  • Dictionary
  • Thesaurus
Please submit a word or phrase above.
Print this page

Print this page

Why can't I print more than one page at a time?

Help
Full screen

matching results for page

    Questia reader help

    How to highlight and cite specific passages

    1. Click or tap the first word you want to select.
    2. Click or tap the last word you want to select, and you’ll see everything in between get selected.
    3. You’ll then get a menu of options like creating a highlight or a citation from that passage of text.

    OK, got it!

    Cited passage

    Style
    Citations are available only to our active members.
    Buy instant access to cite pages or passages in MLA, APA and Chicago citation styles.

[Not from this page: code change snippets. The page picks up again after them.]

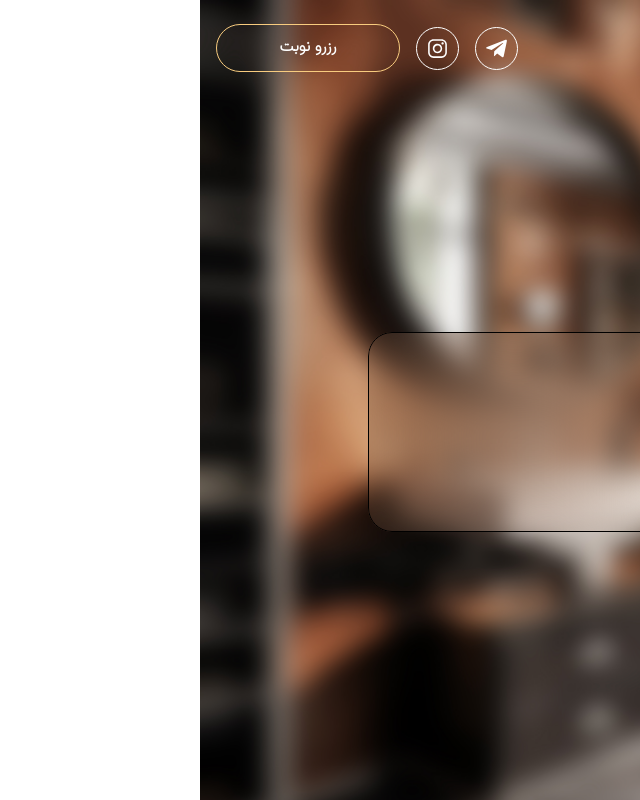
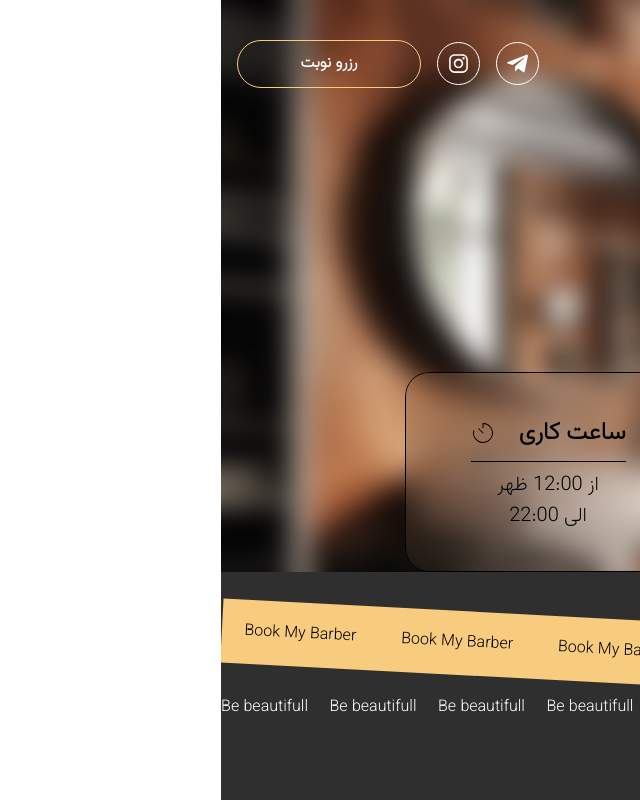
Before and after one commit to h-farjam/barbershop-booking-FullStack, a Next.js app: page / in a window 1280 px wide. Shown: the whole page, without its empty margins (640-1280 px from the left). Built offline with nearby package versions, Linux system fonts and the light colour scheme.

Commit message:
feat: complete hero section and main page layout

```diff
--- a/src/app/Components/HeroSection1.tsx
+++ b/src/app/Components/HeroSection1.tsx
@@ -1,23 +1,27 @@
 import React from "react";
 import Link from "next/link";
 import { BiLogoTelegram } from "react-icons/bi";
+import { LuPhoneCall } from "react-icons/lu";
+import { CiLocationOn } from "react-icons/ci";
+import { CiTimer } from "react-icons/ci";
 
 function HeroSection1() {
   return (
-    <section className="flex flex-col  w-full h-screen pr-3  gap-5 mr-4   mt-35">
+    <section className="flex flex-col  w-full h-screen pr-3  gap-10   mt-35">
       <div>
-        <h2 className="text-4xl flex text-white font-bold">
+        <h2 className="text-4xl px-4 flex text-white font-bold">
           <span className="text-[#f8cc7f]">هنر کات ، </span> در دست ماست __ هر
           حرکت قیچی{" "}
         </h2>
         <br />
-        <h2 className="text-4xl flex text-white font-bold">
+
+        <h2 className="text-4xl flex px-4 text-white font-bold">
           {" "}
           یک داستان از دقت ، استایل و اعتماد
         </h2>
       </div>
-
-      <div className="flex justify-start items-center gap-10 ">
+{/* ---------------------------------------------------------------------------------------------- */}
+      <div className="flex px-4 justify-start items-center gap-10 ">
         <button
           className=" font-bold
          px-3 py-1 w-[184px] h-[48px] rounded-4xl cursor-pointer bg-[#f8cc7f]"
@@ -31,10 +35,41 @@ function HeroSection1() {
           </Link>
         </span>
       </div>
+{/* ---------------------------------------------------------------------------------------------------- */}
+      <div className="self-center border-0  flex backdrop-blur-3xl overflow-hidden rounded-3xl justify-center items-center">
+        <div className="w-[900px]  flex justify-around items-center text-4xl h-[200px] border rounded-3xl">
+          <div className="flex flex-col gap-3">
+            <div className="flex justify-around gap-15">
+              <p className="font-bold text-2xl">تماس</p>
+              <LuPhoneCall className="text-2xl" />
+            </div>
+            <hr />
+            <p className="text-[20px] text-center">09012352548</p>
+            <p className="text-[20px] text-center">09210658494</p>
+          </div>
+          <div className="flex flex-col gap-3">
+            <div className="flex justify-around">
+              <p className="font-bold text-2xl">آدرس</p>
+              <CiLocationOn className="text-2xl" />
+            </div>
+            <hr />
+            <p className="text-[20px] text-center flex gap-2 flex-col">
+              <span>شاهرود خیابان مصلا ،</span>
+              <span>پایین تر از مسجد جوادالائمه</span>
+            </p>
+          </div>
+          <div className="flex flex-col gap-3">
+            <div className="flex justify-around gap-6 items-center">
+              <p className="font-bold text-2xl">ساعت کاری</p>
+              <CiTimer className="text-2xl" />
+            </div>
+            <hr />
+            <p className="text-[20px] text-center flex flex-col gap-2">
+              <span>از 12:00 ظهر</span>
+              <span>الی 22:00</span>
+            </p>
 
-      <div className="self-center border-0  flex backdrop-blur-3xl overflow-hidden rounded-3xl justify-center items-center">
-        <div className="w-[900px]  flex justify-center items-center text-4xl h-[200px] border rounded-3xl">
-          <p>hossein</p>
+          </div>
         </div>
       </div>
     </section>
--- /dev/null
+++ b/src/app/Components/HeroSection2.tsx
@@ -0,0 +1,35 @@
+import React from "react";
+
+export default function HeroSection2() {
+  return (
+    <div className="bg-[#2f2f2f] w-full h-100 py-15 text-white">
+      <div className="bg-[#f8cc7f]  w-full overflow-hidden flex rotate-3  justify-around items-center py-4 text-black">
+        <p className="flex items-center gap-1">
+          <img className="w-5 h-8" src="/icon scissors.png" alt="" />
+          Book My Barber
+        </p>
+        <p>Book My Barber</p>
+        <p>Book My Barber</p>
+        <p>Book My Barber</p>
+        <p>Book My Barber</p>
+        <p>Book My Barber</p>
+        <p>Book My Barber</p>
+        <p>Book My Barber</p>
+      </div>
+      <div className="flex gap-2 justify-between items-center">
+        <p className="">Be beautifull</p>
+        <p className="">Be beautifull</p>
+        <p className="">Be beautifull</p>
+        <p className="">Be beautifull</p>
+        <p className="">Be beautifull</p>
+        <p className="">Be beautifull</p>
+        <p className="">Be beautifull</p>
+        <p className="">Be beautifull</p>
+        <p className="">Be beautifull</p>
+        <p className="">Be beautifull</p>
+        <p className="">Be beautifull</p>
+        <p className="">Be beautifull</p>
+      </div>
+    </div>
+  );
+}
--- a/src/app/Components/Navbar.tsx
+++ b/src/app/Components/Navbar.tsx
@@ -7,7 +7,9 @@ function Navbar() {
   return (
     <nav className=" absolute w-full flex justify-between items-center p-4">
       <div className="flex justify-center items-center">
-        <svg
+        <img className="scale-90" src="/icon scissors.png" alt="" />
+        <p className="font-bold text-[#f8cc7f]">Amir Mohammad</p>
+        {/* <svg
           width="205"
           height="90"
           viewBox="0 0 208 94"
@@ -57,7 +59,7 @@ function Navbar() {
             strokeLinecap="round"
             strokeLinejoin="round"
           />
-        </svg>
+        </svg> */}
       </div>
 
       <div className="text-white border-l shadow border-t flex justify-center items-center  backdrop-blur-xl p-4 rounded-3xl font-semibold">
--- a/src/app/layout.tsx
+++ b/src/app/layout.tsx
@@ -18,7 +18,7 @@ export default function RootLayout({
   children,
 }: Readonly<{ children: React.ReactNode }>) {
   return (
-    <html dir="rtl" lang="fa">
+    <html className="w-full" dir="rtl" lang="fa">
       <body className={`${vazirmatn.className} antialiased`}>
         <Navbar />
         {children}
--- a/src/app/page.tsx
+++ b/src/app/page.tsx
@@ -1,9 +1,11 @@
 import HeroSection1 from "./Components/HeroSection1";
+import HeroSection2 from "./Components/HeroSection2";
 
 export default function Home() {
   return (
-    <main className=" h-screen flex flex-col justify-around items-start  bg-[url('/vecteezy_modern-barbershop-interior-with-mirrors-chair-and-other_26579361.jpg')] bg-cover bg-no-repeat ">
+    <main className=" h-screen w-full flex flex-col justify-around items-start  bg-[url('/vecteezy_modern-barbershop-interior-with-mirrors-chair-and-other_26579361.jpg')] bg-cover bg-no-repeat ">
       <HeroSection1 />
+      <HeroSection2/>
     </main>
   );
 }
```
Also changed, not shown: public/icon scissors.png (added).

    "Portraying himself as an honest, ordinary person helped Lincoln identify with his audiences." (Einhorn, 1992, p. 25).

    "Portraying himself as an honest, ordinary person helped Lincoln identify with his audiences." (Einhorn 25)

    "Portraying himself as an honest, ordinary person helped Lincoln identify with his audiences."1

    1. Lois J. Einhorn, Abraham Lincoln, the Orator: Penetrating the Lincoln Legend (Westport, CT: Greenwood Press, 1992), 25, http://www.questia.com/read/27419298.

    Cited passage

    Thanks for trying Questia!

    Please continue trying out our research tools, but please note, full functionality is available only to our active members.

    Your work will be lost once you leave this Web page.

    Buy instant access to save your work.

    Already a member? Log in now.

    Author Advanced search

    Oops!

    An unknown error has occurred. Please click the button below to reload the page. If the problem persists, please try again in a little while.